Public works projects can get done without drama and paralysis. Who knew?
As #Pikeocalypses go, this one was a letdown.
A series of lane closures on the Massachusetts Turnpike, triggered by the replacement of a decrepit bridge on Commonwealth Avenue, was supposed to create epic traffic jams. Long before crews started reducing the Pike’s capacity by half, the state was telling drivers to beware. Hearing the dire warnings, I pictured vultures circling overhead, as motorists dazed by endless backups gave up and wandered out onto the pavement in the summer heat.
Nope. Traffic tie-ups were manageable. The lane closures ended nearly three weeks early. “It blew my mind. I was in shock,” one motorist told the Globe’s Adam Vaccaro. More than a decade after the Big Dig, we still equate transportation with drama and paralysis. But the non-apocalypse on the Pike can teach us a lot:
Focus on the big picture. An obvious goal for any bridge repair is to get the asset back in good shape quickly and at a reasonable cost. Contrast the Comm. Ave. project with the Longfellow Bridge, where a renovation that began in 2013 is two years behind schedule. The project budget on the historic span has soared past $300 million. As a recent episode of the podcast “Soonish” pointed out, the state built the soaring Zakim Bridge for about a third of that price. (If you’re interested in transportation or infrastructure in Massachusetts, you should really listen to the whole thing). The Longfellow’s salt-and-pepper towers are well worth preserving, but having to revive a long-abandoned riveting technology for the underside of the bridge was — how to put this? — totally bonkers.
At some point, the public has to say: No, we’re just not doing that. Instead, we handle lots of projects in the fussiest possible way and lose sight of the overall goal. The longer an idea is debated, the more its scope, budget, and time frame expand; the MBTA almost lost the vital Green Line extension project for this reason. Project specs become so detailed, transportation experts joke, that they dictate which color the screws should be.
Stop it! Underpromise and overdeliver instead.
Public officials fear the wrath of motorists.The Comm.
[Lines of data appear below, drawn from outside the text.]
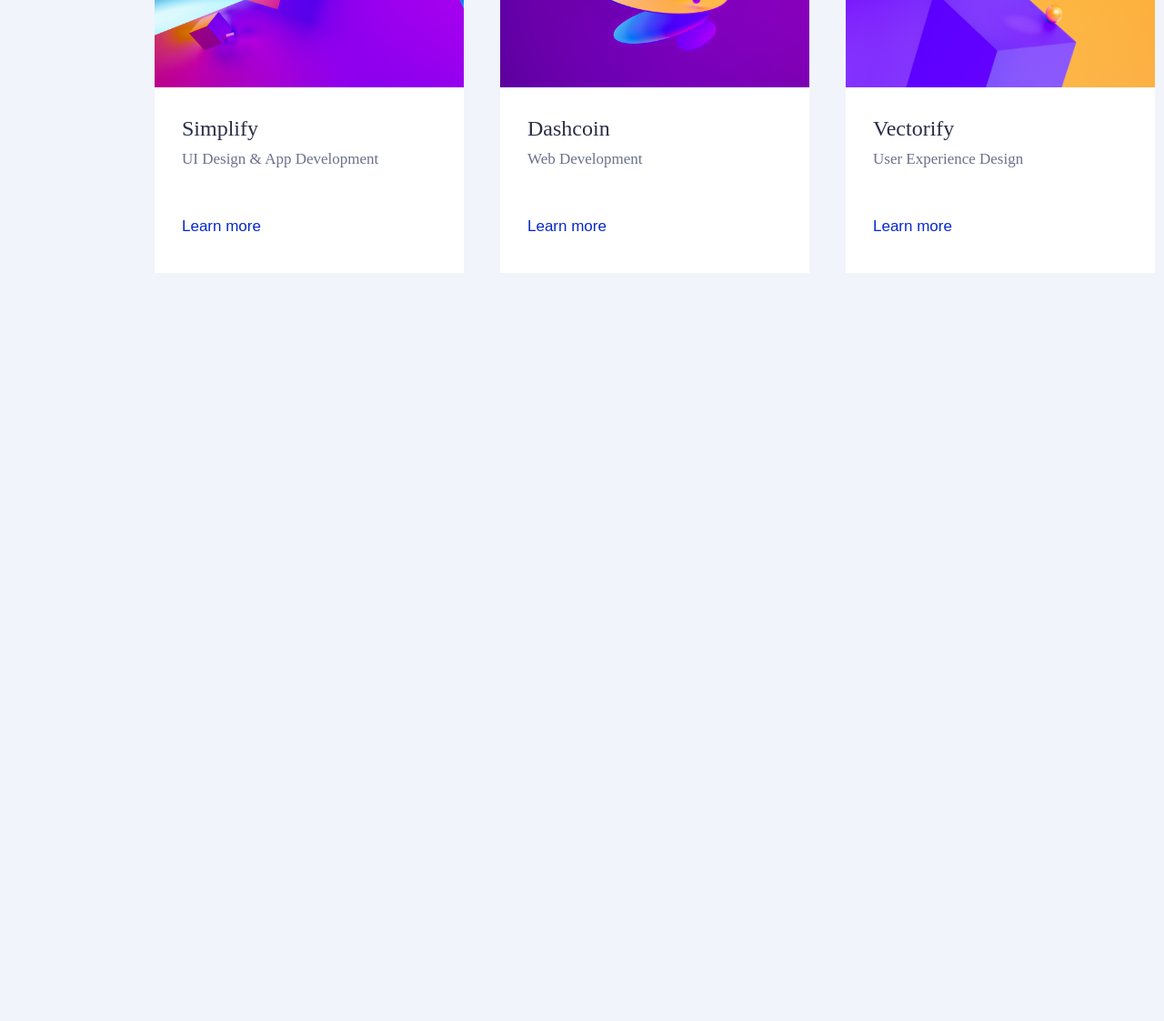
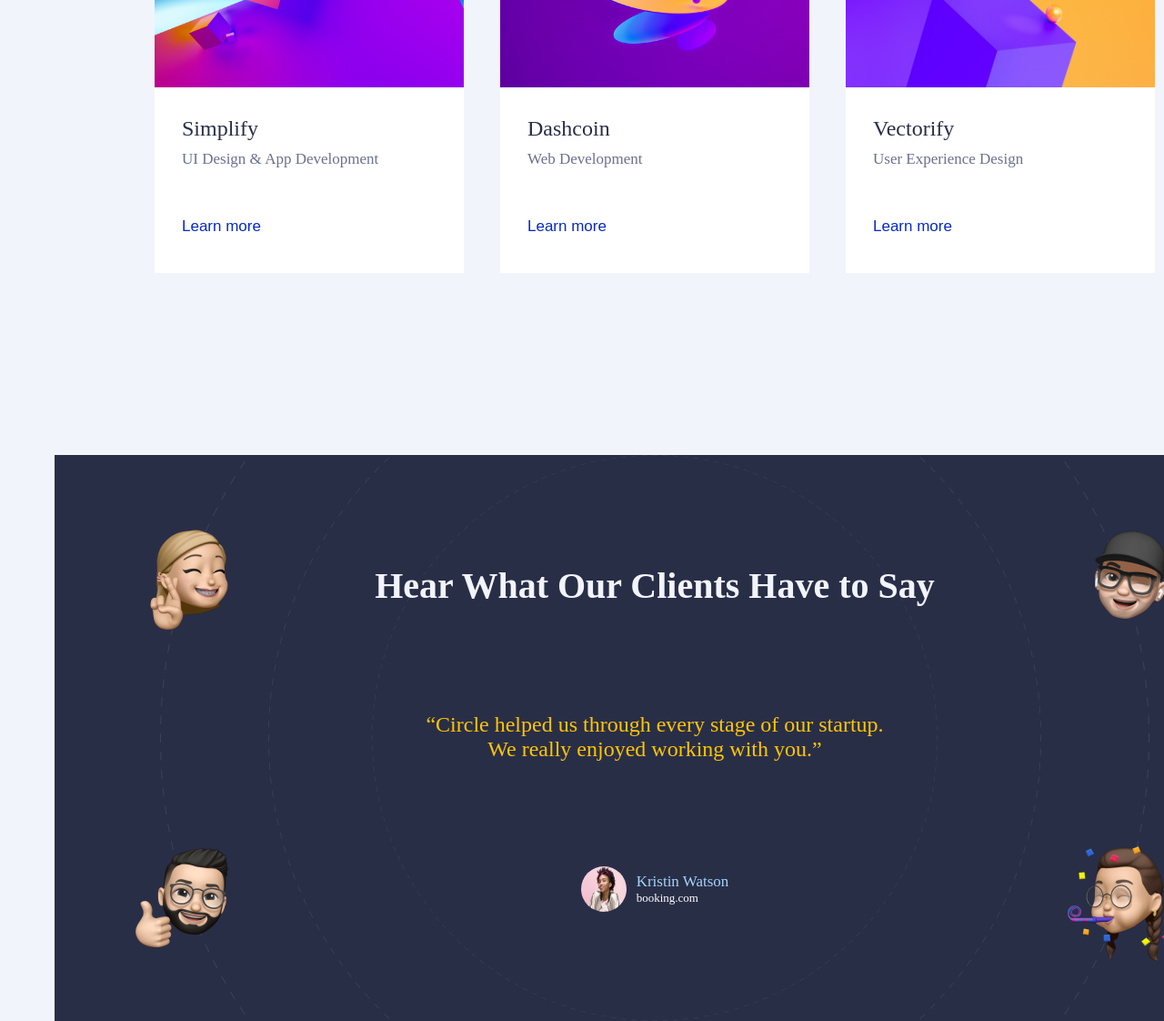
Before and after one commit to eberbrown/ironhack-midterm, a plain HTML site: page index.html in a window 1280 px wide. Shown: the part 1559-2681 px from the top of the page at 91% size. Before the commit the page ends 1859 px from the top, so only its background shows below. Drawn offline with Linux system fonts and the light colour scheme.

Commit message:
testimonial section html and css code

```diff
--- a/css/homepage-styles.css
+++ b/css/homepage-styles.css
@@ -101,23 +101,28 @@
 .hero-section-card-one {
     width: 190px;
     height: 216px;
+    width: 360px;
+    height: 396px;
     position: absolute;
-    top: 0;
-    left: 0;
+    top: -35px;
+    left: -88px;
 }
 
 .hero-section-card-two {
     width: 190px;
     height: 193px;
+    width: 340px;
+    height: 343px;
     position: absolute;
-    bottom: 0;
-    right: 0;
+    bottom: -125px;
+    right: -78px;
 }
 
 /*  ------------------------------- CLIENT SECTION ------------------------->>>>> */
 
 .client-section {
     margin-top: 130px;
+    /* border: 1px solid red; */
 }
 
 .clients-container {
@@ -147,12 +152,13 @@
 /*  ------------------------------- PROJECTS SECTION ------------------------->>>>> */
 
 .projects-section {
+    /* border: 1px solid red; */
     margin-top: 200px;
 }
 
 .projects-section-container {
     width: 1100px;
-    height: 96px;
+    /* height: 96px; */
     margin: 0 auto;
 }
 
@@ -163,7 +169,7 @@
 }
 
 .project-cards-list {
-    /* border: 1px solid green; */
+   /*  border: 1px solid green; */
     display: flex;
     justify-content: space-between;
     align-items: center;
@@ -202,3 +208,105 @@
     background-color: transparent;
     color: #072AC8;
 }
+
+/*  ------------------------------- PROJECTS SECTION ------------------------->>>>> */
+
+.testimonial-section {
+    margin-top: 200px;
+}
+
+.testimonial-section-container {
+    width: 1320px;
+    height: 622px;
+    background-color: #292E47;
+    margin: 0 auto;
+    display: flex;
+    align-items: center;
+    position: relative;
+}
+
+.testimonial-section-bg-img {
+    position: absolute;
+    width: 100%;
+}
+
+.testimonial-section-memojis-container {
+    /* border: 1px solid red; */
+    width: 1185px;
+    height: 498px;
+    margin: 0 auto;
+    position: relative;
+    display: flex;
+    align-items: center;
+}
+
+.testimonial-section-content {
+    /* border: 1px solid yellow; */
+    height: 382px;
+    width: 1100px;
+    margin: 0 auto;
+    display: flex;
+    flex-direction: column;
+    align-items: center;
+    justify-content: space-between;
+    text-align: center;
+}
+
+.testimonial-section-content h3 {
+    color: #F2F4FC;
+}
+
+.testimonial-section-content .body-intro-text-m {
+    color: #FFC600;
+    width: 536px;
+}
+
+.testimonial-section-profile-info {
+    display: flex;
+    align-items: center;
+}
+
+.testimonial-section-profile-info div {
+    margin-left: 11px;
+}
+
+.testimonial-section-profile-info p:first-of-type {
+    color: #A2D6F9;
+}
+
+.testimonial-section-profile-info p:last-of-type {
+    color: #fff;
+    text-align: left;
+}
+
+.memojis-testimonial-section {
+    width: 150px;
+    height: 150px;
+    position: absolute;
+}
+
+.memoji-one {
+    top: 0;
+    left: 0;
+}
+
+.memoji-two {
+    top: 0;
+    right: 0;
+}
+
+.memoji-three {
+    bottom: 0;
+    left: 0;
+}
+
+.memoji-four {
+    bottom: 0;
+    right: 0;
+}
+
+.testimonial-section-profile-img {
+    width: 50px;
+    height: 50px;
+    border-radius: 50%;
+}
--- a/index.html
+++ b/index.html
@@ -115,6 +115,29 @@
                 </ul>
             </article>
         </section>
+        <section class="testimonial-section">
+            <article class="testimonial-section-container">
+                <img src="project-assets/testimonial-section/orbit.png" alt="background image of an orbit. It blends in the background." class="testimonial-section-bg-img">
+                <div class="testimonial-section-memojis-container">
+                    <div class="testimonial-section-content">
+                        <h3>Hear What Our Clients Have to Say</h3>
+                        <p class="body-intro-text-m">“Circle helped us through every stage of our startup. We really enjoyed working with you.”</p>
+                        <div class="testimonial-section-profile-info">
+                            <img src="project-assets/testimonial-section/profile.png" alt="small profile picture of testimonial person" class="testimonial-section-profile-img">
+                            <div>
+                                <p class="headline-text-r">Kristin Watson</p>
+                            <p class="caption-two-text">booking.com</p>
+                            </div>
+                        </div>
+                    </div>
+                    <img src="project-assets/testimonial-section/memoji-1.png" alt="memoji 1. Woman crossing fingers." class="memojis-testimonial-section memoji-one">
+                    <img src="project-assets/testimonial-section/memoji-2.png" alt="memoji 2. man winking with a cap on." class="memojis-testimonial-section memoji-two">
+                    <img src="project-assets/testimonial-section/memoji-3.png" alt="memoji 3. man giving the thumbs up signal." class="memojis-testimonial-section  memoji-three">
+                    <img src="project-assets/testimonial-section/memoji-4.png" alt="memoji 4. woman cheering with confeti." class="memojis-testimonial-section  memoji-four">
+                </div>
+            </article>
+
+        </section>
 
     </main>
 
```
Ave. reconstruction, once complete, should yield some improvements for cyclists and Green Line riders. But the planning around the looming Pikeocalypse was clearly designed to manage motorists’ expectations and minimize their pain.
To lots of people in public office, broken-down subway trains are just another part of the scenery; marathon-length traffic jams, however, would be a huge problem that robs real people of precious time. The Massachusetts Department of Transportation went to great lengths to avoid the latter — partly by bringing in heavy-duty equipment to get the job done quickly, and by giving drivers ample warning.
Not every driver always has to drive. MassDOT’s excellent public messaging worked; carmaggedon was averted because enough people telecommuted, rejiggered their schedules to avoid rush hour, or just took the T. In other words: If the incentives were different, and our transit system were faster, fewer people would drive to work alone. “While there are trips that just can’t be changed, a lot — a lot — can be changed,” Northeastern civil engineering professor Peter Furth says.
This is what a commitment from leadership looks like. In Boston, the Walsh administration promises to accommodate cyclists and pedestrians better. But from the outside, it’s not easy to tell whether the bureaucracy is playing along. Doesn’t progress take time?
Well, not always. Transportation Secretary Stephanie Pollack, acting highway administrator Jonathan Gulliver, and their team showed the public that, when government means to get something done on a deadline, it can happen. That’s great news for drivers on the Pike — and a precedent that pedestrians, cyclists, and transit riders shouldn’t forget.